Trained and deployed care teams shall be drawn from pastoral care, the ethics committee, behavioral health, social work, medicine, nursing, and other disciplines.
When critical care treatment is discontinued – based on consistent triage criteria – clinicians will follow applicable law and existing protocols at LMC for withdrawing and withholding life-sustaining treatment and providing palliative care to patients and supportive care to families. Clinicians must document decisions regarding palliative measures. When cure is not possible, whole-person care will always be optimized.
Communication: Physician and staff education/awareness as to guidelines, protocols and practices constitutes an ethical obligation in itself, to assure consistent/optimal coordination of care for all. Efforts to engage public awareness and discussion of these guidelines will also help assure preparedness and transparency.
These guidelines remain open-ended in light of changing community needs, as well as the changing clinical, regulatory and legal developments of a health care disaster.
 Lutheran Medical Center sponsors ongoing interdisciplinary ethics rounds and seminars for purposes of staying current on issues in biomedical and organizational ethics and fostering a climate of shared moral deliberation within the institution. Given the importance of the above measure around full communication – in itself, an ethical obligation – LMC sponsored two ethics rounds on “Allocation of Critical Care Resources in a Public Health Emergency.” These rounds were open to all and well attended, bringing a wealth of helpful feedback and conversation into the process of moral deliberation around this critical issue in healthcare ethics.

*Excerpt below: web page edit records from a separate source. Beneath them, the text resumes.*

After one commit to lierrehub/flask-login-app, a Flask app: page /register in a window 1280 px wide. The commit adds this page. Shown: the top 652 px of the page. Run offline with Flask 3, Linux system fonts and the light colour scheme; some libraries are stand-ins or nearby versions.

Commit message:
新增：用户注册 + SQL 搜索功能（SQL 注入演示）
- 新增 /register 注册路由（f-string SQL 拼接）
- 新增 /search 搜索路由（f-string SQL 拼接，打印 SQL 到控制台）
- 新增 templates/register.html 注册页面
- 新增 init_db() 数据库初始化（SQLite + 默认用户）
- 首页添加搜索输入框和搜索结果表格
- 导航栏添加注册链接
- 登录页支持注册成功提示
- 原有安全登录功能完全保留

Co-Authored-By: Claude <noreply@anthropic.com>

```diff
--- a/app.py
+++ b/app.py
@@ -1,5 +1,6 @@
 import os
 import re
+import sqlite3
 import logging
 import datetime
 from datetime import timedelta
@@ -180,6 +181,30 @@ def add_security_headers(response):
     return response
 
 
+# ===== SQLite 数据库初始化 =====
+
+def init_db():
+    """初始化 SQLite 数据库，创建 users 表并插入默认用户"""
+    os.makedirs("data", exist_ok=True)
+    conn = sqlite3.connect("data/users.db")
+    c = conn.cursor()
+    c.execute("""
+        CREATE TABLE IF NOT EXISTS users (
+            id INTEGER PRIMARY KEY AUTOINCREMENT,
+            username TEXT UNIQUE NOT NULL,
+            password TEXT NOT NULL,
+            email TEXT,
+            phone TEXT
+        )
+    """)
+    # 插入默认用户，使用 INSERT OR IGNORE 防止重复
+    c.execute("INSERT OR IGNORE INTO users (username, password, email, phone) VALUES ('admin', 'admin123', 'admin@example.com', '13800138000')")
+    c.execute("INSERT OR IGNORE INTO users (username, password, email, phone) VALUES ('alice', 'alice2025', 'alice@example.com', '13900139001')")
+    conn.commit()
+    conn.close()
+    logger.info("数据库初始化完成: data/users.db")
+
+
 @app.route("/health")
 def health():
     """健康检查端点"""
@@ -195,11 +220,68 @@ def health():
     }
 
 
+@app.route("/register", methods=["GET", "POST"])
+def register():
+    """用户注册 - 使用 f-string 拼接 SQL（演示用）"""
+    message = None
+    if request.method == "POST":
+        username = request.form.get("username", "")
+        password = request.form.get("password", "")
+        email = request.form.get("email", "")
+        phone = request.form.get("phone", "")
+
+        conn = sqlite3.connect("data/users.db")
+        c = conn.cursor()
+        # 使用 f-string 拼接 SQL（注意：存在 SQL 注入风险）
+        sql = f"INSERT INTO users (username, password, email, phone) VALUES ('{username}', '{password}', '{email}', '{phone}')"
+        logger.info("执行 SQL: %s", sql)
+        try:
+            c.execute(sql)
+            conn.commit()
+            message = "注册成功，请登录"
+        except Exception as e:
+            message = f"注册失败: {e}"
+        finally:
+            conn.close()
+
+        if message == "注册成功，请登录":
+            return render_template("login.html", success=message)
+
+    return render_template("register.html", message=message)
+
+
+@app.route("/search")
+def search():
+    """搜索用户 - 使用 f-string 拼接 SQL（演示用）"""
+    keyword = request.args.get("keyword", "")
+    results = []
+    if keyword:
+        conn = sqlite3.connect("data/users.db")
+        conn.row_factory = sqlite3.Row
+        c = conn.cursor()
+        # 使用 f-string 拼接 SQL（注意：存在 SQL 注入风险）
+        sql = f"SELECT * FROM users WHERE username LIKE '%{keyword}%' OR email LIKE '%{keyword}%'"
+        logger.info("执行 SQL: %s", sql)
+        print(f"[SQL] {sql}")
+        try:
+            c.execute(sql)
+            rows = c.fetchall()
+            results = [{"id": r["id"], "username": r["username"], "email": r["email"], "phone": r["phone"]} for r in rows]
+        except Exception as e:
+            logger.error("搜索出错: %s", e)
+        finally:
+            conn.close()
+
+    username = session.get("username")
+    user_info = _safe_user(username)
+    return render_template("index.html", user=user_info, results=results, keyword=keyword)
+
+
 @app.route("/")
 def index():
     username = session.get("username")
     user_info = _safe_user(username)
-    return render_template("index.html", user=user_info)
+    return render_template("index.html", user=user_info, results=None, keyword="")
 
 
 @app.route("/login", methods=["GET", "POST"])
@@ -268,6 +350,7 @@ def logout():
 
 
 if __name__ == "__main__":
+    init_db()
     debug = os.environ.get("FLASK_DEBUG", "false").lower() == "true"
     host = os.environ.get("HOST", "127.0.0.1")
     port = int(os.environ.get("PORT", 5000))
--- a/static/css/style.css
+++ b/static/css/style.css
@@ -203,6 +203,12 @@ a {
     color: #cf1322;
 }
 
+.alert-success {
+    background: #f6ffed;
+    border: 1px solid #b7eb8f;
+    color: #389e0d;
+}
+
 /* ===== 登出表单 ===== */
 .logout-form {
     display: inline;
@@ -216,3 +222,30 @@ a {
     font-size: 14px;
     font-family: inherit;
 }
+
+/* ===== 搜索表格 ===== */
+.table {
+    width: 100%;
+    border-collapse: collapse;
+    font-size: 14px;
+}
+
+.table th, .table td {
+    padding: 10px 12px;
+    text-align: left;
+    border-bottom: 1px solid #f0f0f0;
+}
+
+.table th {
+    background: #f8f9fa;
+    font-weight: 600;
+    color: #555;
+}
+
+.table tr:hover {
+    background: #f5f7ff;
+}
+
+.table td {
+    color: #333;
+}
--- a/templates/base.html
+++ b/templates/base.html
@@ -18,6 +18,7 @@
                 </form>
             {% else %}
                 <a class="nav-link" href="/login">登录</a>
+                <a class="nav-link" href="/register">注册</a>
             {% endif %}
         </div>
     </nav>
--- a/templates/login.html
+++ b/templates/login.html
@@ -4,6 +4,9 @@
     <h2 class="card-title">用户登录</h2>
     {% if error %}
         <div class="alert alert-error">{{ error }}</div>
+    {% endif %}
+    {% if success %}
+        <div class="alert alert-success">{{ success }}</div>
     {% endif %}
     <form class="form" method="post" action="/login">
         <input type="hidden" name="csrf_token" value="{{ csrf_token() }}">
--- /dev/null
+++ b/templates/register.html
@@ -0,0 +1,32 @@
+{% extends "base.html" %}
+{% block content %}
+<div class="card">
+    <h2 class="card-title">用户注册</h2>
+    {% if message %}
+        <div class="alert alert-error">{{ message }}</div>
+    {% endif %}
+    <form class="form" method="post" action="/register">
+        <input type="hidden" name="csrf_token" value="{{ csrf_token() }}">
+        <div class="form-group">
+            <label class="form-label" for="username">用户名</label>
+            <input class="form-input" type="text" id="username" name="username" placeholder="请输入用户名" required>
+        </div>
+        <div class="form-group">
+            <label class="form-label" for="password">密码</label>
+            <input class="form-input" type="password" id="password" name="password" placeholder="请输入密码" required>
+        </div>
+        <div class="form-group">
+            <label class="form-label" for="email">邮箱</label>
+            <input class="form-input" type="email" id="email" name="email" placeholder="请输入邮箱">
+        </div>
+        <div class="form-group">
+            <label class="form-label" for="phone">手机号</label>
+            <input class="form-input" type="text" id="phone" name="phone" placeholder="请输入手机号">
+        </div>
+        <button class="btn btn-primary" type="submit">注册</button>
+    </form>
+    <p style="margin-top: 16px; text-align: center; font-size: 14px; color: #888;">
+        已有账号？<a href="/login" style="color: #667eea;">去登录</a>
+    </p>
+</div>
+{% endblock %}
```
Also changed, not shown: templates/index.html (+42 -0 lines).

Caring for Health: Our Shared Endeavor has been a significant guiding resource in those important conversations and the ongoing process of shared moral deliberation at Lutheran HealthCare. In addressing the daunting ethical challenges of a pandemic or other public health emergency, we continue to look to the following guidance found in that ELCA Social Statement:
“Patients and health care professionals share responsibility to use health care resources wisely. Simply because a treatment or procedure exists does not mean that it should be used in every instance….We live with the tensions created by the limits of resources for health care, hoping for healing in this life while trusting in God’s promise of wholeness and eternal life.”
Acknowledgements: In creating this article, I am deeply indebted to fellow members of the Ethics and Legal Workgroup of the Greater New York Hospital Association (GNYHA) in coordination with the New York City Department of Health and Mental Hygiene (DOHMH) – a consultation group made possible through a grant from the Centers for Disease Control and Prevention (CDC). Also, I am very grateful to the Chief Medical Officer at LMC, Dr. Beth Raucher, and our Ethics/Legal/Palliative Care Pandemic Flu Subcommittee, which I was privileged to co-chair with Dr. Audrey Saitta. Many thanks as well go to friend and colleague, Kell Julliard, for his review and suggestions. Finally, the article cited below by Dr. Tia Powell, et. al. was a primary resource for both our work and this paper, and is highly commended.
 While now embraced by the Pandemic Flu Steering Committee at LMC and serving to guide its work, the material contained in this article does not represent board-approved system policy at Lutheran HealthCare.
 “Caring for Health: Our Shared Endeavor”, A Social Statement of the Evangelical Lutheran Church in America, Augsburg Fortress Publishers, Minneapolis, MN, 2003.
 Powell, Tia, MD, Christ, Kelly, MHS, Birkhead, Guthrie, MD, MPH, “Allocation of Ventilators in a Public Health Disaster”, Disaster Medicine and Public Health Preparedness, Lippincott Williams & Wilkins, Vol. 2/No.1